The ADR increases between the 1992 cycle and the current cycle are virtually the same when adjusting for inflation. The reason that the ADR increase in the 1990s was more than 5% was probably that inflation was in the 3% range. Today it is much lower, and the consumer price index adjusted room rate increases are around 3.5%, as they were during the last cycle. And even when adjusting for inflation, ADRs never declined.
Outlook and conclusion
Where does this leave us?
It is highly likely to assume that in the near future the current building boom, coupled with sluggish economic growth, will lead to a supply-and-demand imbalance in favor of supply growth. Then each hotelier will face fewer occupied rooms—despite the fact that for industry actual numbers of rooms sold continues to break records. And the $100-billion question is if hoteliers will then sacrifice room rate to build occupancy or rather do the rational thing and take a slight occupancy hit and keep ADRs strong.
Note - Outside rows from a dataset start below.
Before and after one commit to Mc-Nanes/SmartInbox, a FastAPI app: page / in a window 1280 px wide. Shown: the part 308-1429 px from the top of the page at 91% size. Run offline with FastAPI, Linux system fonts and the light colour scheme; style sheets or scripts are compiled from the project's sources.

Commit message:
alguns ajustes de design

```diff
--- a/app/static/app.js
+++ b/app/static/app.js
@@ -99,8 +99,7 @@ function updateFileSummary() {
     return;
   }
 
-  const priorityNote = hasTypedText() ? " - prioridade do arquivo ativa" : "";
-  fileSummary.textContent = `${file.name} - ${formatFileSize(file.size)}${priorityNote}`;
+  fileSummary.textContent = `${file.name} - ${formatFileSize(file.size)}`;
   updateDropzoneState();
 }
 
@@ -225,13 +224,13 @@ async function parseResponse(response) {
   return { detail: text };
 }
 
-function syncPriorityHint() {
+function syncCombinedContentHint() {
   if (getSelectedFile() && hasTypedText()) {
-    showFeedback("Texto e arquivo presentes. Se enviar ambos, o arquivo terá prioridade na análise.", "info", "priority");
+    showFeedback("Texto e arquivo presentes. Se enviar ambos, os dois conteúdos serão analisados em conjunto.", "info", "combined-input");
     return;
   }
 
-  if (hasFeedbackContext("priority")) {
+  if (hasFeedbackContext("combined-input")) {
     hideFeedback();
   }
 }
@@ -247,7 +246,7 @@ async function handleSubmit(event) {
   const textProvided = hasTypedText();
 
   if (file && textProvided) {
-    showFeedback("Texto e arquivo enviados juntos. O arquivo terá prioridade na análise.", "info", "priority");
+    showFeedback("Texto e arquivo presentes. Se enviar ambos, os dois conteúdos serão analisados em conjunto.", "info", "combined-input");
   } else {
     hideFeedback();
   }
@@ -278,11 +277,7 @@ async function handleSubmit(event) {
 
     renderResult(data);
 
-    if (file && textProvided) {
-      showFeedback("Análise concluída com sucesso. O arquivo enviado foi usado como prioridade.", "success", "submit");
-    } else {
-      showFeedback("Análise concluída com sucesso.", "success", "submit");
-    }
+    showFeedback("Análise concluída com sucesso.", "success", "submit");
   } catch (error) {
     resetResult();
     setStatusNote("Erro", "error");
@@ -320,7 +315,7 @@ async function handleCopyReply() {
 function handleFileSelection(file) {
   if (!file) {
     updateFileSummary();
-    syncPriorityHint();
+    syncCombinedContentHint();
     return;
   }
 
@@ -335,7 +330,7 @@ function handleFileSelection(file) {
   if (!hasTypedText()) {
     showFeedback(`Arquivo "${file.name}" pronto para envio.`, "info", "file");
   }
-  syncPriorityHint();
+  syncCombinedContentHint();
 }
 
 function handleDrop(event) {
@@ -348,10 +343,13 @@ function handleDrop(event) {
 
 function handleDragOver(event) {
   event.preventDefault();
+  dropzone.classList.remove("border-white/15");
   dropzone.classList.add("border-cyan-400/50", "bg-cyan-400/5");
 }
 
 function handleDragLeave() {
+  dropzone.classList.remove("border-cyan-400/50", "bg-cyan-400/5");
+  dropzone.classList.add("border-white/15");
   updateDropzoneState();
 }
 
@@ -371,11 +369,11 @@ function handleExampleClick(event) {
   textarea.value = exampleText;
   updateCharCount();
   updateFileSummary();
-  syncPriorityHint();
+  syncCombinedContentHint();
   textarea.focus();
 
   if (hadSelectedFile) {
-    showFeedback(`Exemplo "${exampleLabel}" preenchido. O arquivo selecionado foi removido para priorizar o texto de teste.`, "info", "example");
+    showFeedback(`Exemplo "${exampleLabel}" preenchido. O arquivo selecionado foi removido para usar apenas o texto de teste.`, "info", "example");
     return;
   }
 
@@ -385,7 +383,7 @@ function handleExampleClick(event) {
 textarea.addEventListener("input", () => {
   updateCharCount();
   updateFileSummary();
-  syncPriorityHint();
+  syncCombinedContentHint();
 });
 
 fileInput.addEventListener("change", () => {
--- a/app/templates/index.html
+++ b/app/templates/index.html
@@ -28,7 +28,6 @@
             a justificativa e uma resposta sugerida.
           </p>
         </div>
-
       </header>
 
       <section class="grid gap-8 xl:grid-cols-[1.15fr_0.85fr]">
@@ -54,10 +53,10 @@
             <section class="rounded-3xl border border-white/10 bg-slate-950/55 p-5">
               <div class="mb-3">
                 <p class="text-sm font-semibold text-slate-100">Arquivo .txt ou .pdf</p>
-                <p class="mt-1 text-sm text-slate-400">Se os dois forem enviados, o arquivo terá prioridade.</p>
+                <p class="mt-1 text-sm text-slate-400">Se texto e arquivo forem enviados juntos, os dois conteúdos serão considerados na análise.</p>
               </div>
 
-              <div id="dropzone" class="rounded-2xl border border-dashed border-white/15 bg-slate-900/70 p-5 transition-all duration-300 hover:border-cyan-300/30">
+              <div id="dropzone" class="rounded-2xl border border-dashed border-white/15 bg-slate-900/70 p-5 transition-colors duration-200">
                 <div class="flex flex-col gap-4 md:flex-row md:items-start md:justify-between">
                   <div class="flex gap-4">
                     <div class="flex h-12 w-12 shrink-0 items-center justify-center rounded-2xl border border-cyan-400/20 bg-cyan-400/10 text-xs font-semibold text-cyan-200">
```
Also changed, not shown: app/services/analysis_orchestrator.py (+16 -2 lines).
Of course one of the main differences between the mid-1990s and today is almost complete price transparency. Whereas in prior decades competitors’ discounts and special offers were difficult to capture, today’s channel management software allows for complete insights into the competitive pricing landscape. A move by a competitor to decrease rates and to leave discounted channels open longer can trigger a competitive response to decrease ADR and a vicious cycle ensues. The old adage, “You are only as smart as your dumbest competitor,” is never truer than in this environment. It will be interesting to see how hoteliers react and if they can emulate the positive pricing environment of the middle and late 1990s.
Special thanks to SVP Bobby Bowers for the idea for this article.